* **EXERCISE DATA**
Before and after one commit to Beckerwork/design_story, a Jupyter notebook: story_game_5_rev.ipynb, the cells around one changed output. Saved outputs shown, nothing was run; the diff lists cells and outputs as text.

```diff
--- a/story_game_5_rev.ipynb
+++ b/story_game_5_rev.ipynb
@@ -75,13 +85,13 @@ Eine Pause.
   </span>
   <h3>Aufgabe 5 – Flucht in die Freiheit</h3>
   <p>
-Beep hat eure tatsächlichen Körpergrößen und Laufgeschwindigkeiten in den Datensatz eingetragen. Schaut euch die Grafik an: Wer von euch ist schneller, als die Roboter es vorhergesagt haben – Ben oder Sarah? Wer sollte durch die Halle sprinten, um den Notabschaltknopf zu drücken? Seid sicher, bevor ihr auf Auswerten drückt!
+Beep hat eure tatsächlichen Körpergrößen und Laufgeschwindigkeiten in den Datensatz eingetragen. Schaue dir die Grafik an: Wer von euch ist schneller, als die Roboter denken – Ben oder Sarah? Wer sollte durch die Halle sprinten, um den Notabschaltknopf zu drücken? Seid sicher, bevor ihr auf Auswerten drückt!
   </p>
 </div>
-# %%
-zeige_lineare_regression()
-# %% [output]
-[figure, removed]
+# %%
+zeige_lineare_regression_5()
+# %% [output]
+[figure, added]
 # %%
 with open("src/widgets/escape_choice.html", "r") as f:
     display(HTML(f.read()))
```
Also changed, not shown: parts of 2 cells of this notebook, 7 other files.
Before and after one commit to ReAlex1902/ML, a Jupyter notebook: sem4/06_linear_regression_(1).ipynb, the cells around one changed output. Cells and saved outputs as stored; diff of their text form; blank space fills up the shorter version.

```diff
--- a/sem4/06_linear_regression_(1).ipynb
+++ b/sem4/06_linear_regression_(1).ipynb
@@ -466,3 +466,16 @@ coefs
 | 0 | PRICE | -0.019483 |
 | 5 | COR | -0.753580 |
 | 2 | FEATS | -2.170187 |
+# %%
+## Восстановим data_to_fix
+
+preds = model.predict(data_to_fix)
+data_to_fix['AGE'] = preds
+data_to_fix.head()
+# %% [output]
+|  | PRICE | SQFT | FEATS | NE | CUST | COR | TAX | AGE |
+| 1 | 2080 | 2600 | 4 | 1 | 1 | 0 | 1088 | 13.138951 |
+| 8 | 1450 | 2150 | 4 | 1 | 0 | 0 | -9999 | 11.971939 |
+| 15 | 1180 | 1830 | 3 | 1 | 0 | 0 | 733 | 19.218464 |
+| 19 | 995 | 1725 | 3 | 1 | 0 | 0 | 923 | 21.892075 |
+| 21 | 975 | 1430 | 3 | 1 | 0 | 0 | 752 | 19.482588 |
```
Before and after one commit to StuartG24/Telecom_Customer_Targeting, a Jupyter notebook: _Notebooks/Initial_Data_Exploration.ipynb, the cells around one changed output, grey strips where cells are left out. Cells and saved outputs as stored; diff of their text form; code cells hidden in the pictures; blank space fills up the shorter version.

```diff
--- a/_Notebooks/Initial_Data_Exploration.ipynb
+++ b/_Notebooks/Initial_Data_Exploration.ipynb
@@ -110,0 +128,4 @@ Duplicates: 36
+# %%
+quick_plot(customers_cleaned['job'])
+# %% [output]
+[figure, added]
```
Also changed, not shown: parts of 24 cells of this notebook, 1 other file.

* **WHAT YOU SHOULD DO**
In the listing above, find every line with the string "preds" and state how many there are, with no other words.

* **RESULT BELOW**
2